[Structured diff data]
BEGIN

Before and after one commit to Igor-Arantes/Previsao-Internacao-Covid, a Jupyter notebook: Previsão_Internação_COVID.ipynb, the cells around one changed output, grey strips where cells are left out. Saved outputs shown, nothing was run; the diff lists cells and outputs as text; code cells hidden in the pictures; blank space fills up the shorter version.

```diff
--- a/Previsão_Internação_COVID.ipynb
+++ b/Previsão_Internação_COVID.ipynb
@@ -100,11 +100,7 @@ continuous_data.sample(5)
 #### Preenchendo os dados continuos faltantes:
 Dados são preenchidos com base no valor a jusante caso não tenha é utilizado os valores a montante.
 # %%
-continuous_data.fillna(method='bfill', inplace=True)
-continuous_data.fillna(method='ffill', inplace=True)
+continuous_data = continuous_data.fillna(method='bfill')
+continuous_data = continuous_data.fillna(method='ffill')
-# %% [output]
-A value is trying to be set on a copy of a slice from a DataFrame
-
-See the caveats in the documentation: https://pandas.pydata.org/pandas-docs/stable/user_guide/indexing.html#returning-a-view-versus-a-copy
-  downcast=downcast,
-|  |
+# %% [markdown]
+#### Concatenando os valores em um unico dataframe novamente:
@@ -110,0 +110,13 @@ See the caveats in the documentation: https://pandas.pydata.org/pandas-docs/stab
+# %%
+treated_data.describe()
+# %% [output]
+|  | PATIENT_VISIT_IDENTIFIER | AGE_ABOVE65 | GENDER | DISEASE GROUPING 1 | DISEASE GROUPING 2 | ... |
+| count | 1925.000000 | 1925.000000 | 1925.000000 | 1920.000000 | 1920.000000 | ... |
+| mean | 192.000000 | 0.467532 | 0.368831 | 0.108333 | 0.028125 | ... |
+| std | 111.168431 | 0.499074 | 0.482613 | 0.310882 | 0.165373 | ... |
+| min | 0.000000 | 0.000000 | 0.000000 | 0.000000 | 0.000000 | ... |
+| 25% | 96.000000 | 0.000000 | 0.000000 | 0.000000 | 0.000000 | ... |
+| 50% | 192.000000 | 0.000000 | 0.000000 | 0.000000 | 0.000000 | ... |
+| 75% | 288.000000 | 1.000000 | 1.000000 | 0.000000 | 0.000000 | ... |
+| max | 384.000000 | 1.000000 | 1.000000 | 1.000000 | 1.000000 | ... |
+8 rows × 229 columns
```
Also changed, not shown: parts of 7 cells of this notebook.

END

EXERCISE PROMPT:
Search the entries for the word "ffill" and pick out every line that holds it.

SOLUTION FOR THIS EXERCISE:
-continuous_data.fillna(method='ffill', inplace=True)
+continuous_data = continuous_data.fillna(method='ffill')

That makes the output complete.